**Task material**
*****

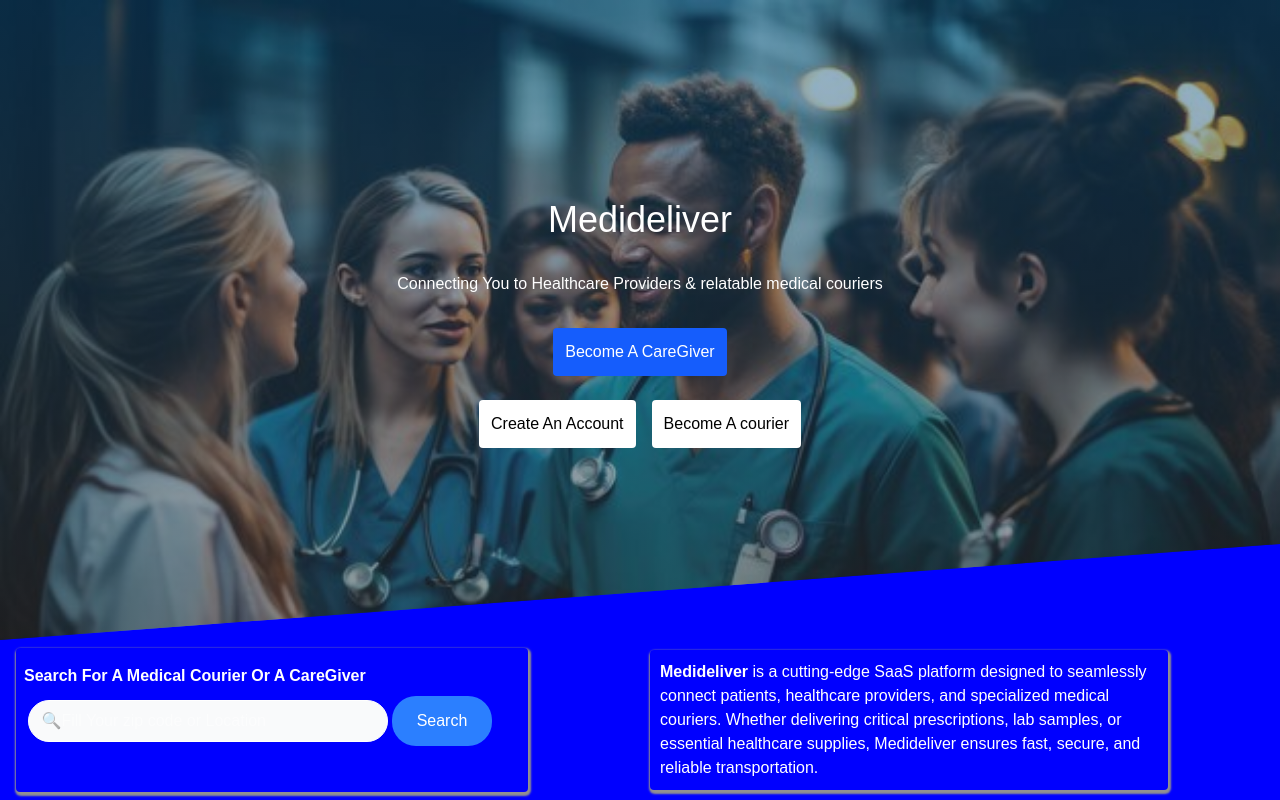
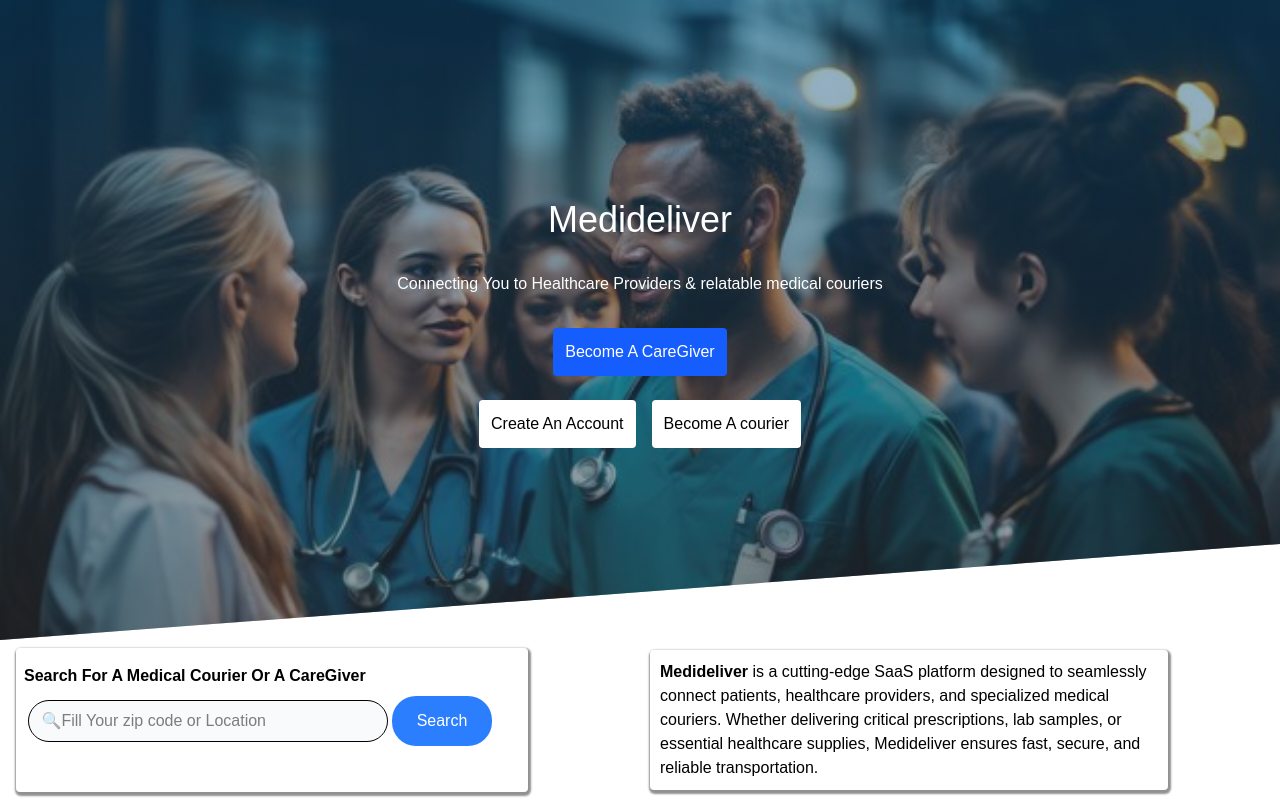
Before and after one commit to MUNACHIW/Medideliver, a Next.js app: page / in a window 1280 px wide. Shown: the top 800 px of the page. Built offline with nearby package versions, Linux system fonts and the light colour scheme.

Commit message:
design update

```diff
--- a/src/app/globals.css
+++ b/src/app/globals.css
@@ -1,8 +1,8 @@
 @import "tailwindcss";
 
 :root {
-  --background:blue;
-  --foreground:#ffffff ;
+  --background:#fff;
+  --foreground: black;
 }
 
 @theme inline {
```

*****

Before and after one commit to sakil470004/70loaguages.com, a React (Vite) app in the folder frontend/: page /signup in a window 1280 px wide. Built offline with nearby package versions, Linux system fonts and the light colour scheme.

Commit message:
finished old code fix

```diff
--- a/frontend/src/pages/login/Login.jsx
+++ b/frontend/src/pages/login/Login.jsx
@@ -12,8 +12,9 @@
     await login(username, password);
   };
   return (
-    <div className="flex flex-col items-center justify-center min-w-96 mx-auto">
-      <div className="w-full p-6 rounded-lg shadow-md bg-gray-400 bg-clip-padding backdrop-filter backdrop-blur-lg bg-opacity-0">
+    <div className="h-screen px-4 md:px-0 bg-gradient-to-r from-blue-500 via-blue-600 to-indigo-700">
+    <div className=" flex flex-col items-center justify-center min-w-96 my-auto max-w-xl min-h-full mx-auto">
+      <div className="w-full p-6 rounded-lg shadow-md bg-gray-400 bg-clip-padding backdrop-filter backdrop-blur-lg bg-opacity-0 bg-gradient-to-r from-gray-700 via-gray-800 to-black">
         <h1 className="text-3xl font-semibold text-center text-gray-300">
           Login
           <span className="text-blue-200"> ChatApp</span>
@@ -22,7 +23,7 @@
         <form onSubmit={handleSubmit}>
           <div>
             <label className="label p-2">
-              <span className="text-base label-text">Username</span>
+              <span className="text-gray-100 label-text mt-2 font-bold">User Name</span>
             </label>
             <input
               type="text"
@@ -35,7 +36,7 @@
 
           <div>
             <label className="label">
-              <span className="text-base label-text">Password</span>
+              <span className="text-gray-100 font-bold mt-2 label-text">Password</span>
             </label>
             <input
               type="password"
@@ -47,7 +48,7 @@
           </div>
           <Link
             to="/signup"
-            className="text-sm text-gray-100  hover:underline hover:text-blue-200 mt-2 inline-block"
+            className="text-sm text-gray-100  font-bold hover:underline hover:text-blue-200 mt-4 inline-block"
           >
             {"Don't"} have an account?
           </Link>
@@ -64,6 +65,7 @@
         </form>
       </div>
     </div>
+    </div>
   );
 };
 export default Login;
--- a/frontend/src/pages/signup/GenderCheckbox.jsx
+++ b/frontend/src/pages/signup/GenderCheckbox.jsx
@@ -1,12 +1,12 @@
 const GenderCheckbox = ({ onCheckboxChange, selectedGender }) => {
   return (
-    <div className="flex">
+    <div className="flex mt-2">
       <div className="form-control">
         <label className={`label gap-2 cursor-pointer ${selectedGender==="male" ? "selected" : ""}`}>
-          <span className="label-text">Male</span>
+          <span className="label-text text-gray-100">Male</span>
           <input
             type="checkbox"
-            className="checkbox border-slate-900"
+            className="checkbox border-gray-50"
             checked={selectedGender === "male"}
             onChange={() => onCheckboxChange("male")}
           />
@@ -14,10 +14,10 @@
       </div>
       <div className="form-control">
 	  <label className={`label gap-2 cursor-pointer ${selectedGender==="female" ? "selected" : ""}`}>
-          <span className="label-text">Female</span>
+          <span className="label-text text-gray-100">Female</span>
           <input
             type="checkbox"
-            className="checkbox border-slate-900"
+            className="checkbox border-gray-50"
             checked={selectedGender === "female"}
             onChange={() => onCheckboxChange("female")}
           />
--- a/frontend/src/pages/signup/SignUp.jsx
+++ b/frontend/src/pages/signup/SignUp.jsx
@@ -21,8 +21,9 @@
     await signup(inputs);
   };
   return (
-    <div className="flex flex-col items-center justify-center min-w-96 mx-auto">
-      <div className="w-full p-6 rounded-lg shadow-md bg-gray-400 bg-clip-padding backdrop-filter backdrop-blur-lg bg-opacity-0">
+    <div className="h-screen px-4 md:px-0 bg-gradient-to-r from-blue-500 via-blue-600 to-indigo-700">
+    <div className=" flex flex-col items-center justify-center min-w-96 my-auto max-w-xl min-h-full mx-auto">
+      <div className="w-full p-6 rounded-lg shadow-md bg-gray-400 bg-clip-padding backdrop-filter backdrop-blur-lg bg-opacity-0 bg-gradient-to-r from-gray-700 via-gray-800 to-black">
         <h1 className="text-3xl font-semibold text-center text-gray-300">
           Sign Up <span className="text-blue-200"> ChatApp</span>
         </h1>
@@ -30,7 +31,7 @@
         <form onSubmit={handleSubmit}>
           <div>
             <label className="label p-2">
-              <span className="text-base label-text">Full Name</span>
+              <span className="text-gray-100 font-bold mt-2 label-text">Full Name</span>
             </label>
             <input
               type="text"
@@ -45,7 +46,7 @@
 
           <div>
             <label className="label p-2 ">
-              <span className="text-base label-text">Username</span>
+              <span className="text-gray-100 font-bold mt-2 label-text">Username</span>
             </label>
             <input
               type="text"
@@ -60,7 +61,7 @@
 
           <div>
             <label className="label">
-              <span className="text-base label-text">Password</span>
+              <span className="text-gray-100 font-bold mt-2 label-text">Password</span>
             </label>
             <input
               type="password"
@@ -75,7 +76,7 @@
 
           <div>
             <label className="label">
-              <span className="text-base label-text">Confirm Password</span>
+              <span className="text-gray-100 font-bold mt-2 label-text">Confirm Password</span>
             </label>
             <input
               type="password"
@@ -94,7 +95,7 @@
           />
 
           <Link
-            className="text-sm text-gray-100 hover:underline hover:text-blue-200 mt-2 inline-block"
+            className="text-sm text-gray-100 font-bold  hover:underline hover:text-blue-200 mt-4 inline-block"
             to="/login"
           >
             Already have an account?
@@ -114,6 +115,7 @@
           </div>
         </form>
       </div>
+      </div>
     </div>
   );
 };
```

*****

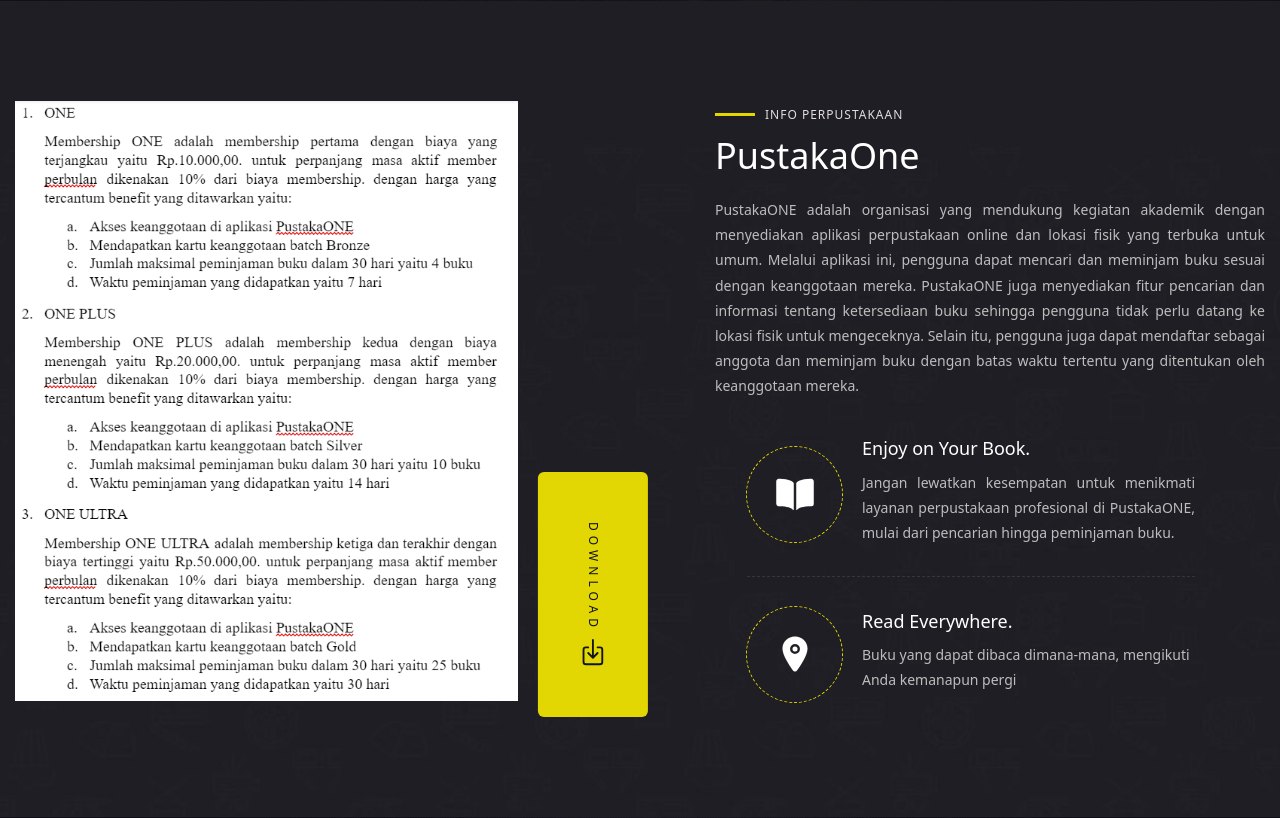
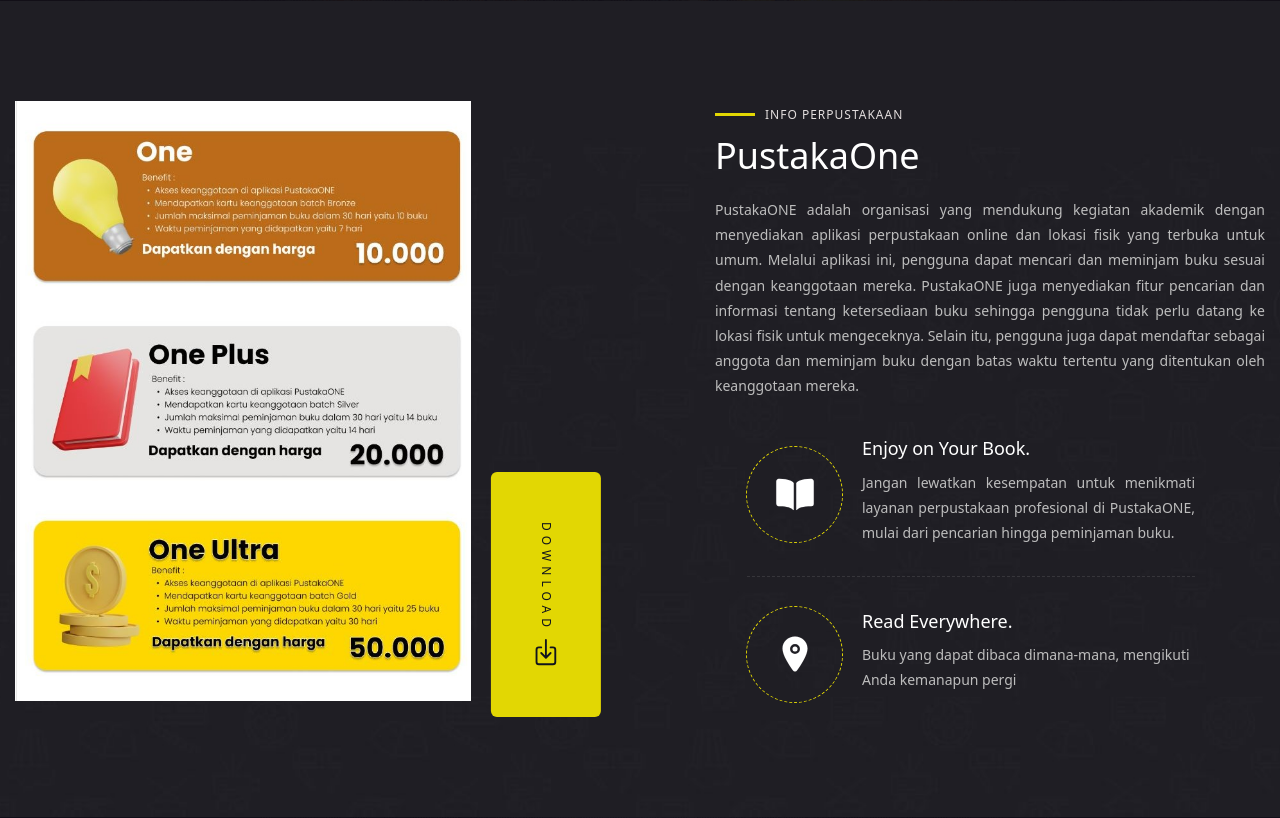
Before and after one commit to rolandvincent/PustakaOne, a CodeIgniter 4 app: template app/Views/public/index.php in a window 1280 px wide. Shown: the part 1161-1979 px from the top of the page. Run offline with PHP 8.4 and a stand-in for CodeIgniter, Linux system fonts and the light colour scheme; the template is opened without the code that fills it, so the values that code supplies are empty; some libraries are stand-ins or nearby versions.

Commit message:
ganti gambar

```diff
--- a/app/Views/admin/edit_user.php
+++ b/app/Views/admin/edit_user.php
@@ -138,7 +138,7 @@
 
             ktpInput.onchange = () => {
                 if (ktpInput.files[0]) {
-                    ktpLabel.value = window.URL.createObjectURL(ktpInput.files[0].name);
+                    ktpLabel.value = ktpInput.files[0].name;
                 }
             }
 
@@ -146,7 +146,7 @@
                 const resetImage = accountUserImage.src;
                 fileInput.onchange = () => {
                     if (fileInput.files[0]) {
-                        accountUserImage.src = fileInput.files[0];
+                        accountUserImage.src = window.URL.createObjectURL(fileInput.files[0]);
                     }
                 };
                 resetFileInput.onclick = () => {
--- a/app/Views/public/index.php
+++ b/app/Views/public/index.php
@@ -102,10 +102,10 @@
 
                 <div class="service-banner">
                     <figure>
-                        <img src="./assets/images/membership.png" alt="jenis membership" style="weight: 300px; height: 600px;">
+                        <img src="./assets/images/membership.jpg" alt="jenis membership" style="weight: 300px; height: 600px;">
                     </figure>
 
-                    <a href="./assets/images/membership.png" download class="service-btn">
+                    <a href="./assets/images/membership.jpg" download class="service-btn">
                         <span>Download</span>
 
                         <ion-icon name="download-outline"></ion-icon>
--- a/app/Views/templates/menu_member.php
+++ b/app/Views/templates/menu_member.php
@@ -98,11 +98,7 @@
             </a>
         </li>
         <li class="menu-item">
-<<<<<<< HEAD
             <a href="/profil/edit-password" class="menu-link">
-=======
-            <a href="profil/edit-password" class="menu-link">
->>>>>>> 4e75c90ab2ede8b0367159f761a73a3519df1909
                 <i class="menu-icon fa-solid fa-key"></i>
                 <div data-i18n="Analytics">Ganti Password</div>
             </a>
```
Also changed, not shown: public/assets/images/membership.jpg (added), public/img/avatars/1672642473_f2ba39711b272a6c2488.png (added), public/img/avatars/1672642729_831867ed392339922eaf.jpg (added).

*****

**The problem**
Check each line above for the word "package", and copy the lines where it appears.

**Result of this task**
Before and after one commit to MUNACHIW/Medideliver, a Next.js app: page / in a window 1280 px wide. Shown: the top 800 px of the page. Built offline with nearby package versions, Linux system fonts and the light colour scheme.
Before and after one commit to sakil470004/70loaguages.com, a React (Vite) app in the folder frontend/: page /signup in a window 1280 px wide. Built offline with nearby package versions, Linux system fonts and the light colour scheme.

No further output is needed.